> Work to complete
Pull out every line below that contains the word "lang".

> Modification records

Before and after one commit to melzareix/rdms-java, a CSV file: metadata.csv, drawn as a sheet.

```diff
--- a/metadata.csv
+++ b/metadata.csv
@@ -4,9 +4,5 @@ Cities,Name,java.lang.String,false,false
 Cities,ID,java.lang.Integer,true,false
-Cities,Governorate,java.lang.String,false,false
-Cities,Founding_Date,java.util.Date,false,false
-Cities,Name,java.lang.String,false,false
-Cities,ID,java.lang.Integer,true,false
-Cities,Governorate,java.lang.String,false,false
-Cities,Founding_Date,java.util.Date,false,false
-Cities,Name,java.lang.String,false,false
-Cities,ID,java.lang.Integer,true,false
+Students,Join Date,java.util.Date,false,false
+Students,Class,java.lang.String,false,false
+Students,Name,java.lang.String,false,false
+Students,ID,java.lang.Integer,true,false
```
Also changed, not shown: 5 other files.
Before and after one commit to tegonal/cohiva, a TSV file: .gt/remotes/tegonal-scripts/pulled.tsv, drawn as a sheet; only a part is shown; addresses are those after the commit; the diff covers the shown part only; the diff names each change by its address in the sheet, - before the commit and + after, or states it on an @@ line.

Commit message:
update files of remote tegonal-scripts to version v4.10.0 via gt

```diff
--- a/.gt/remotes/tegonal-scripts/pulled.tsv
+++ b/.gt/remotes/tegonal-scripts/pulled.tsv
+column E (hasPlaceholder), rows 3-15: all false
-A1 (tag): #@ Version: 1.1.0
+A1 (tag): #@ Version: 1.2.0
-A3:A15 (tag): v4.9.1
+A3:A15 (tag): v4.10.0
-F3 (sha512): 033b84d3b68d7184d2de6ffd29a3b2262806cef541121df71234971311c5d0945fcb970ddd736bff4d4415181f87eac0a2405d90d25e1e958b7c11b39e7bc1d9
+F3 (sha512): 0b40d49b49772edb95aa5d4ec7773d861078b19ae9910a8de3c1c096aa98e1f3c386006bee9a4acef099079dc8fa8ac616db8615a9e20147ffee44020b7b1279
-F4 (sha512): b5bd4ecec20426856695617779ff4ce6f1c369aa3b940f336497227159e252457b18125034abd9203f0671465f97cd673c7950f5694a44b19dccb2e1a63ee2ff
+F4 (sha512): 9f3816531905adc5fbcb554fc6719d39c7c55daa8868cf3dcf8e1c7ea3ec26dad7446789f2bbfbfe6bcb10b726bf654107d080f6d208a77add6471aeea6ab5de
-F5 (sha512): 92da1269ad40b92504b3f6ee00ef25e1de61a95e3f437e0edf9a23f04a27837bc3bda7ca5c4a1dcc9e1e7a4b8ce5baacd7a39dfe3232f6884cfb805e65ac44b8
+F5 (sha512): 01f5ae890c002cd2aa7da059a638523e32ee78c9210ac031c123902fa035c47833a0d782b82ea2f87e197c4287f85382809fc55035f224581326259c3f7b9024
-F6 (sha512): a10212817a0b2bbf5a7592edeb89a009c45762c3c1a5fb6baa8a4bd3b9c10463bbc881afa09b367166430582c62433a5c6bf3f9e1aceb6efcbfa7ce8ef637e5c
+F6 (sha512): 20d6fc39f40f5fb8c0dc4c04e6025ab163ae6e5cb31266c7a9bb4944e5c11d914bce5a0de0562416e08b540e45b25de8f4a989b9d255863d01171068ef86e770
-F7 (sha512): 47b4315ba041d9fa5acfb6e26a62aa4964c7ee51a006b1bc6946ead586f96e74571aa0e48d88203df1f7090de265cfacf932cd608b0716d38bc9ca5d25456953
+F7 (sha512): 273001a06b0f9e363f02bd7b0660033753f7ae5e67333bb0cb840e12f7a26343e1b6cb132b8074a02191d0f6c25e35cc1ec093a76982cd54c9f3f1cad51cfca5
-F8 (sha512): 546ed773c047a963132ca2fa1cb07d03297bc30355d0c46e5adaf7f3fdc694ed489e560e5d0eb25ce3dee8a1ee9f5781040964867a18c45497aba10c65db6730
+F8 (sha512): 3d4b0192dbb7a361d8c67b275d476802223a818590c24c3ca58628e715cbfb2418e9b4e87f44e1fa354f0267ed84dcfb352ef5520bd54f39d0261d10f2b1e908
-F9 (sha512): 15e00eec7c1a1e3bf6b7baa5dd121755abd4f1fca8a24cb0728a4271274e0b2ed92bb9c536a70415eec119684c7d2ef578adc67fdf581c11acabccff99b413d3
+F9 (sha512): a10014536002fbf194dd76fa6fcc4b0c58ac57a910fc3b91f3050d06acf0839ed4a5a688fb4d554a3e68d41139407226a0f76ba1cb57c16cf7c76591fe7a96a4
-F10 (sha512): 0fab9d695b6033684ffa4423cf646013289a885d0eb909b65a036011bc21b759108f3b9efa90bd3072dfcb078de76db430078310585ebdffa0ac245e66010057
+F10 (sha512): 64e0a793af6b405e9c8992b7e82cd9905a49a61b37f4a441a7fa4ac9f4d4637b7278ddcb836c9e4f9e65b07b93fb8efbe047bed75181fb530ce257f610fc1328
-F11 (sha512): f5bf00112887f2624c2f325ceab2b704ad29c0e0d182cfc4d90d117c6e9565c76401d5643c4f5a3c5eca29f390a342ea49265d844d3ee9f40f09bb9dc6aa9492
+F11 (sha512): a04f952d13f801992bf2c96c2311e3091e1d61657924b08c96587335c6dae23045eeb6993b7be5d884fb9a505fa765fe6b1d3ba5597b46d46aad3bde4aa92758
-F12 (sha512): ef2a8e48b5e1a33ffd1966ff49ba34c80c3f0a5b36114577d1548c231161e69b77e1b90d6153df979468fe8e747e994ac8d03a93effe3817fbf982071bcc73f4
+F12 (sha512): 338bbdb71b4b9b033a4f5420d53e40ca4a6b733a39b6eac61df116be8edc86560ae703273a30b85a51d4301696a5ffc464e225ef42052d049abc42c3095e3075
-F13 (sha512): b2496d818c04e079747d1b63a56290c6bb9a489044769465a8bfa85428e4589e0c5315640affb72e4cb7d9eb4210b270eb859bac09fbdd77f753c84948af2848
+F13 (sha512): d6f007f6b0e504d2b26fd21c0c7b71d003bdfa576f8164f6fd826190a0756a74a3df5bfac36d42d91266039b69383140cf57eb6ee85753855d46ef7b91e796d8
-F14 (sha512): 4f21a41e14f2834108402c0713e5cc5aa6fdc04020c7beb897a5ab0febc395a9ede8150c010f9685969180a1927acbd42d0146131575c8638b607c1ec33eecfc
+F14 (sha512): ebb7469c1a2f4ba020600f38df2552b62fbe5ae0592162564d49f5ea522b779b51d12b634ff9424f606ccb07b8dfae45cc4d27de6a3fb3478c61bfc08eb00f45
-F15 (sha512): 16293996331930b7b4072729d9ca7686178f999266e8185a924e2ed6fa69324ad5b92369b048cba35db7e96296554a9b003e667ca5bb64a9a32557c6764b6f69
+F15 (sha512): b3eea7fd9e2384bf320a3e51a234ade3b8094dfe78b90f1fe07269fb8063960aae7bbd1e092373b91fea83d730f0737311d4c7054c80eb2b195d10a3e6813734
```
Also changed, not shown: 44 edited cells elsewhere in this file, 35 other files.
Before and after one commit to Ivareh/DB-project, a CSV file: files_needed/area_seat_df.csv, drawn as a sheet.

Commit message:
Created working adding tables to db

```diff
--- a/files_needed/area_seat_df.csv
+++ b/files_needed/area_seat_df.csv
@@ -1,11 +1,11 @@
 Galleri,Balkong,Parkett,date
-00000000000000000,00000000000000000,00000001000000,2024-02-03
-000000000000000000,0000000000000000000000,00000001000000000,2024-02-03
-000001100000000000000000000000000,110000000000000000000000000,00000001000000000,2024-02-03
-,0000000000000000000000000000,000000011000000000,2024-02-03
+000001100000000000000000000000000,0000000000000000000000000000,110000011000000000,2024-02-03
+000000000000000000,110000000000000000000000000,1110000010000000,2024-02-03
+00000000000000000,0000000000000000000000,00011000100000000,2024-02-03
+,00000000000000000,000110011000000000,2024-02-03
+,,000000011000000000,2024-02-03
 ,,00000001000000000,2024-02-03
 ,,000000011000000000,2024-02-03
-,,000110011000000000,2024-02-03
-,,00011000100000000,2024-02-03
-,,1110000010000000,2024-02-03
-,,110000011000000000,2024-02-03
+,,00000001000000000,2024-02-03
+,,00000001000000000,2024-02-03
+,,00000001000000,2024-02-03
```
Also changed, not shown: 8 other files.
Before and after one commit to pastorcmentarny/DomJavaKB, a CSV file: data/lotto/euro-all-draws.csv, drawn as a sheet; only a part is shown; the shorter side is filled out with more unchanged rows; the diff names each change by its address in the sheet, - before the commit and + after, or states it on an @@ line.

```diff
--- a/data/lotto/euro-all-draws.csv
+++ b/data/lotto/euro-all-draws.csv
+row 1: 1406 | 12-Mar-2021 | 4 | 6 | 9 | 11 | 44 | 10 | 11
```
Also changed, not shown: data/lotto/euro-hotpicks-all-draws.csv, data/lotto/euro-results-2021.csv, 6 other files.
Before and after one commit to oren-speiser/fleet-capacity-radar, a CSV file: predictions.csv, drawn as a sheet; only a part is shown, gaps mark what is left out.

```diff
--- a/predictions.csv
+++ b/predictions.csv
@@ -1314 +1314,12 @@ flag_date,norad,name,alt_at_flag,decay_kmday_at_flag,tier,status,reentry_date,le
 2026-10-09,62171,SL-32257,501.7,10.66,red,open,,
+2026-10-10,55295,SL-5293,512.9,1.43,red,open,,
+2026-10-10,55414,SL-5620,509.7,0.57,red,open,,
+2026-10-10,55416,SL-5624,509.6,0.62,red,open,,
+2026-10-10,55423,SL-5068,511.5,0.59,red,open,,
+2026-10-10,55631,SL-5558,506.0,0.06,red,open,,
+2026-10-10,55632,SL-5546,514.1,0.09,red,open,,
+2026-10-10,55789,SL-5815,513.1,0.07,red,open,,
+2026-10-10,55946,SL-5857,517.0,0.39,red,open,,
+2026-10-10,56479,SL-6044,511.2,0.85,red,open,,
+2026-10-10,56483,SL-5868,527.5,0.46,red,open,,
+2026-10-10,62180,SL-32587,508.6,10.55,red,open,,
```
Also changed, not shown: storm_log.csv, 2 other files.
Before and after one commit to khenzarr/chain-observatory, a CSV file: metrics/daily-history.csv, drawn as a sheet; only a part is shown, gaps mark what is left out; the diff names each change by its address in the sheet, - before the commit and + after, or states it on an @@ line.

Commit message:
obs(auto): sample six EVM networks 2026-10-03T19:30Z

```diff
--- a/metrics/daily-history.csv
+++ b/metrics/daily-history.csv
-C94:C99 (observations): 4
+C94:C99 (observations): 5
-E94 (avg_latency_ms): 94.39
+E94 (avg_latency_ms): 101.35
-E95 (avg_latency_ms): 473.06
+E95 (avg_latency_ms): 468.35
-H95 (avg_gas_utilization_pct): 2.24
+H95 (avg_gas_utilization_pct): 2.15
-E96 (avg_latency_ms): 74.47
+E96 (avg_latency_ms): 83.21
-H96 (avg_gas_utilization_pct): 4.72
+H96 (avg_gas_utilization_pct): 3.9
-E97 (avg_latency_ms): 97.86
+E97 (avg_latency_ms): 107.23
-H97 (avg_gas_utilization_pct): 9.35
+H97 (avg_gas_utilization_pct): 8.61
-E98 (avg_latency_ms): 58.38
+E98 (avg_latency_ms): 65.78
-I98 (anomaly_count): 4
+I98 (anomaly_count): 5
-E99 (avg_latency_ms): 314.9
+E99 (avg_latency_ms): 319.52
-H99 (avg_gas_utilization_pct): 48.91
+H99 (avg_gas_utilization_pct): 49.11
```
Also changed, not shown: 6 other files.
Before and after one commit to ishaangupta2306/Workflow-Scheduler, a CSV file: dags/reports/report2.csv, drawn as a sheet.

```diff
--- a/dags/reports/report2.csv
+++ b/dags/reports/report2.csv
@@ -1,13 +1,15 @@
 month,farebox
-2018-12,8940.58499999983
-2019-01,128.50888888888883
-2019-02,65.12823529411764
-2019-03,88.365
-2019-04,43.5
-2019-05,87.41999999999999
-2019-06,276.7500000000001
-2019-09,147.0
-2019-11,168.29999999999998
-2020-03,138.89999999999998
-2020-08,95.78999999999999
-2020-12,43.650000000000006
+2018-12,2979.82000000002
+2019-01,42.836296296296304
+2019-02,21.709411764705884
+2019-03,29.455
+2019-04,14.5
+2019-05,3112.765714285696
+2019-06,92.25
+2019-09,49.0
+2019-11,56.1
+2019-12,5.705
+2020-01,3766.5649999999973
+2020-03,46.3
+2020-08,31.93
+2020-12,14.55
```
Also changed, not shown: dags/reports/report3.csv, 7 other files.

> Answer to the exercise
@@ -4,9 +4,5 @@ Cities,Name,java.lang.String,false,false
 Cities,ID,java.lang.Integer,true,false
-Cities,Governorate,java.lang.String,false,false
-Cities,Name,java.lang.String,false,false
-Cities,ID,java.lang.Integer,true,false
-Cities,Governorate,java.lang.String,false,false
-Cities,Name,java.lang.String,false,false
-Cities,ID,java.lang.Integer,true,false
+Students,Class,java.lang.String,false,false
+Students,Name,java.lang.String,false,false
+Students,ID,java.lang.Integer,true,false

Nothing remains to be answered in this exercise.